At the same time, celebrities themselves are no longer shielded from public scrutiny and debate. Quite the reverse. A whole industry has developed based on opening up the world of celebrity to public gaze and, today, every aspect of celebrity life is of interest and open to critique. Moral debates about ‘correct’ lifestyles and behavioural norms are conducted through the withering and unforgiving lens of celebrity magazines, TV chat shows, social media and online forums as well as in extensive newspaper coverage and gossip columns.

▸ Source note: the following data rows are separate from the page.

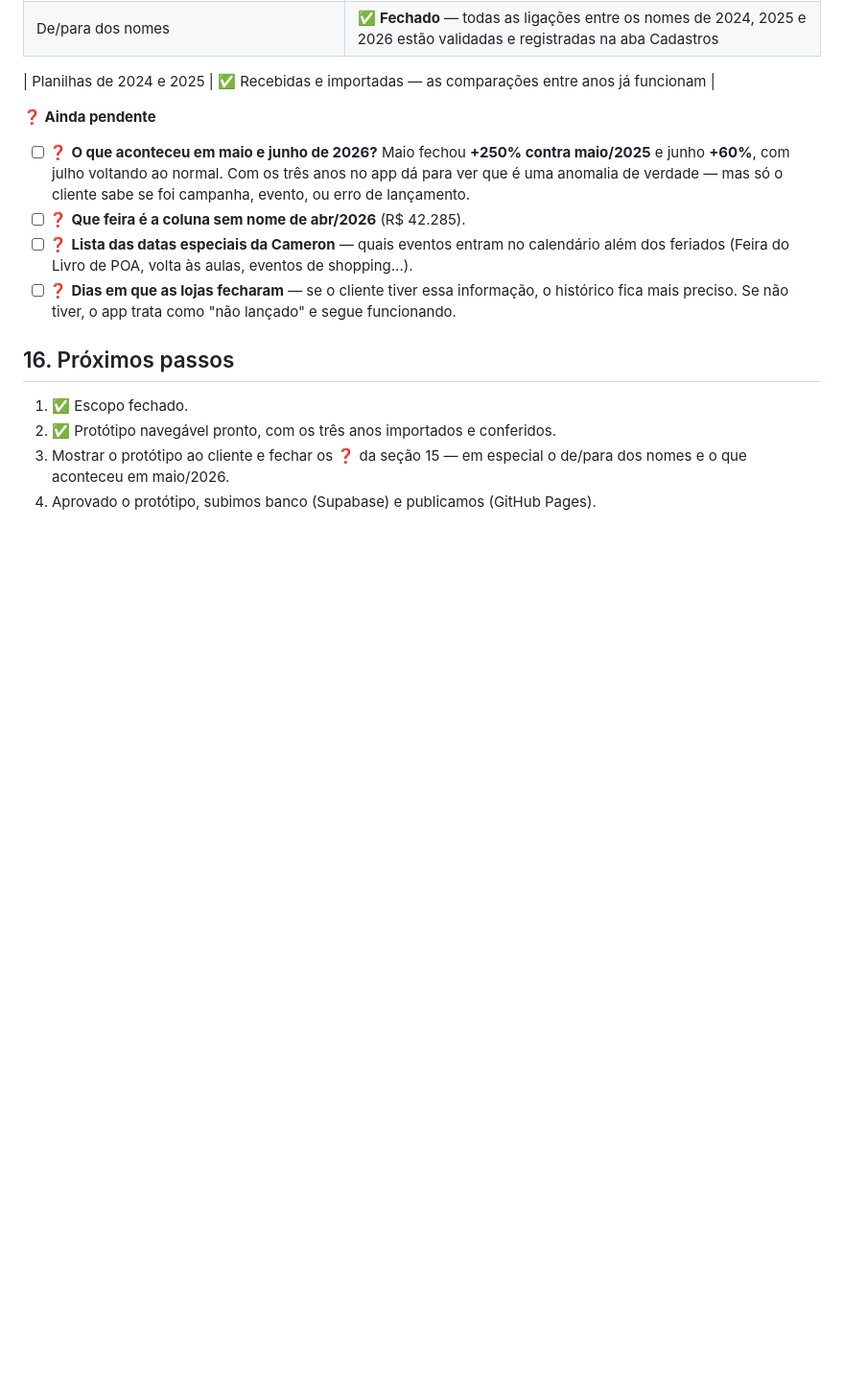
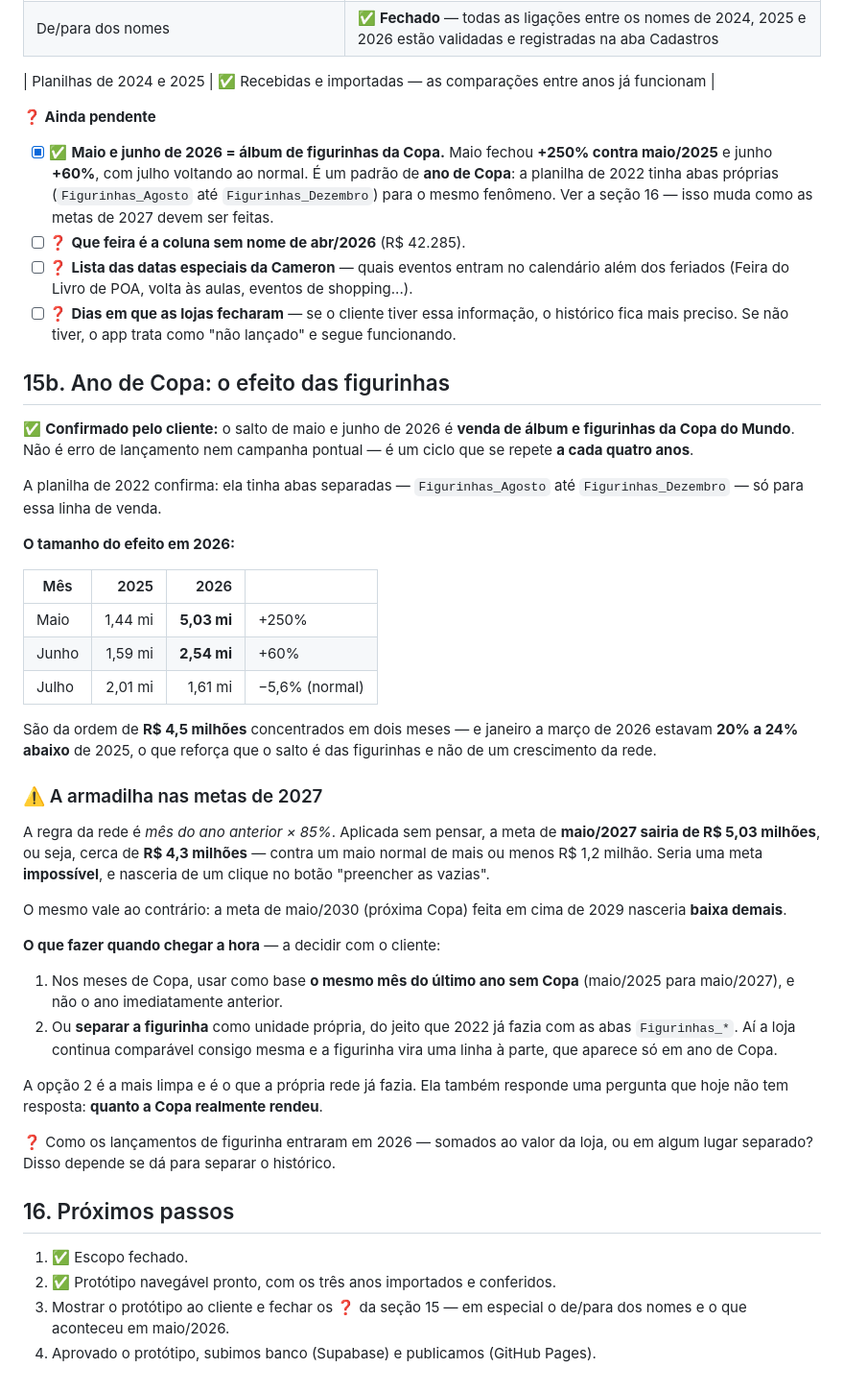
Before and after one commit to yuri-simas/dashboard-cameron, a Markdown page: DEFINICAO.md, the part around the change. Shown at 96% size. Rendered like a GitHub page; blank space fills up the shorter version.

Commit message:
Registra o efeito das figurinhas da Copa em maio e junho de 2026
O salto de maio (+250%) e junho (+60%) e venda de album e figurinhas da
Copa do Mundo, confirmado pelo cliente. E um ciclo de quatro em quatro
anos: a planilha de 2022 tinha abas Figurinhas_Agosto ate Dezembro so
para essa linha.

Fica registrado porque tem consequencia direta na aba de metas: pela
regra da rede (mes anterior x 85%), a meta de maio/2027 sairia de
R$ 5,03 milhoes, ou seja ~R$ 4,3 milhoes contra um maio normal de
~R$ 1,2 milhao. Meta impossivel, nascida de um clique no botao de
preencher em lote.

Co-Authored-By: Claude Opus 5 <noreply@anthropic.com>

```diff
--- a/DEFINICAO.md
+++ b/DEFINICAO.md
@@ -475,10 +475,11 @@ Pensado para dar a resposta em 5 segundos, no celular:
 
 **❓ Ainda pendente**
 
-- [ ] ❓ **O que aconteceu em maio e junho de 2026?** Maio fechou **+250% contra
-      maio/2025** e junho **+60%**, com julho voltando ao normal. Com os três anos
-      no app dá para ver que é uma anomalia de verdade — mas só o cliente sabe se
-      foi campanha, evento, ou erro de lançamento.
+- [x] ✅ **Maio e junho de 2026 = álbum de figurinhas da Copa.** Maio fechou
+      **+250% contra maio/2025** e junho **+60%**, com julho voltando ao normal.
+      É um padrão de **ano de Copa**: a planilha de 2022 tinha abas próprias
+      (`Figurinhas_Agosto` até `Figurinhas_Dezembro`) para o mesmo fenômeno.
+      Ver a seção 16 — isso muda como as metas de 2027 devem ser feitas.
 - [ ] ❓ **Que feira é a coluna sem nome de abr/2026** (R$ 42.285).
 - [ ] ❓ **Lista das datas especiais da Cameron** — quais eventos entram no
       calendário além dos feriados (Feira do Livro de POA, volta às aulas,
@@ -487,6 +488,51 @@ Pensado para dar a resposta em 5 segundos, no celular:
       histórico fica mais preciso. Se não tiver, o app trata como "não lançado" e
       segue funcionando.
 
+## 15b. Ano de Copa: o efeito das figurinhas
+
+✅ **Confirmado pelo cliente:** o salto de maio e junho de 2026 é **venda de
+álbum e figurinhas da Copa do Mundo**. Não é erro de lançamento nem campanha
+pontual — é um ciclo que se repete **a cada quatro anos**.
+
+A planilha de 2022 confirma: ela tinha abas separadas — `Figurinhas_Agosto` até
+`Figurinhas_Dezembro` — só para essa linha de venda.
+
+**O tamanho do efeito em 2026:**
+
+| Mês | 2025 | 2026 | |
+|---|---:|---:|---|
+| Maio | 1,44 mi | **5,03 mi** | +250% |
+| Junho | 1,59 mi | **2,54 mi** | +60% |
+| Julho | 2,01 mi | 1,61 mi | −5,6% (normal) |
+
+São da ordem de **R$ 4,5 milhões** concentrados em dois meses — e janeiro a
+março de 2026 estavam **20% a 24% abaixo** de 2025, o que reforça que o salto é
+das figurinhas e não de um crescimento da rede.
+
+### ⚠️ A armadilha nas metas de 2027
+
+A regra da rede é *mês do ano anterior × 85%*. Aplicada sem pensar, a meta de
+**maio/2027 sairia de R$ 5,03 milhões**, ou seja, cerca de **R$ 4,3 milhões** —
+contra um maio normal de mais ou menos R$ 1,2 milhão. Seria uma meta
+**impossível**, e nasceria de um clique no botão "preencher as vazias".
+
+O mesmo vale ao contrário: a meta de maio/2030 (próxima Copa) feita em cima de
+2029 nasceria **baixa demais**.
+
+**O que fazer quando chegar a hora** — a decidir com o cliente:
+
+1. Nos meses de Copa, usar como base **o mesmo mês do último ano sem Copa**
+   (maio/2025 para maio/2027), e não o ano imediatamente anterior.
+2. Ou **separar a figurinha** como unidade própria, do jeito que 2022 já fazia
+   com as abas `Figurinhas_*`. Aí a loja continua comparável consigo mesma e a
+   figurinha vira uma linha à parte, que aparece só em ano de Copa.
+
+A opção 2 é a mais limpa e é o que a própria rede já fazia. Ela também responde
+uma pergunta que hoje não tem resposta: **quanto a Copa realmente rendeu**.
+
+❓ Como os lançamentos de figurinha entraram em 2026 — somados ao valor da loja,
+ou em algum lugar separado? Disso depende se dá para separar o histórico.
+
 ## 16. Próximos passos
 
 1. ✅ Escopo fechado.
```
Also changed, not shown: README.md (+12 -9 lines).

In this climate it becomes much more difficult, almost impossible perhaps, for contemporary celebrities to ‘get away with it’ in the way that Jimmy Savile evidently did. Even the smallest celebrity indiscretion can now be the source of a major story. So, if the nascent culture of celebrity of the post-1945 period was indeed a fertile ground for persistent and undiscovered sexual abuse, today’s more established version may have become, albeit inadvertently, something of a bulwark against the abuse of power by those living celebrity lifestyles.
Furedi, F. (2013) Moral Crusades in an Age of Mistrust: The Jimmy Savile Scandal (Oxford: Palgrave Macmillan).
Gray, D. and Watt, P. (2013) Giving Victims a Voice: Joint Report into Allegations made Against Jimmy Savile (MPS / NSPCC).
Rojek, C. (2001) Celebrity (London: Reaktion Books).
Chapter 18, The Media, contains some useful material on the development of media forms and celebrity culture is discussed briefly on pp. 786-88. However, it is important to get a sense of how and why children and childhood have become such a major social concern, so Chapter 9, The Life Course, will be helpful too, particularly pp. 348-52. In Sociology: Introductory Readings, Reading1 (C. Wright-Mills) on sociology’s interest in private/public life gives a very general overview of this issue and Bauman’s outline of postmodern cultural change in Reading 7 may be of interest.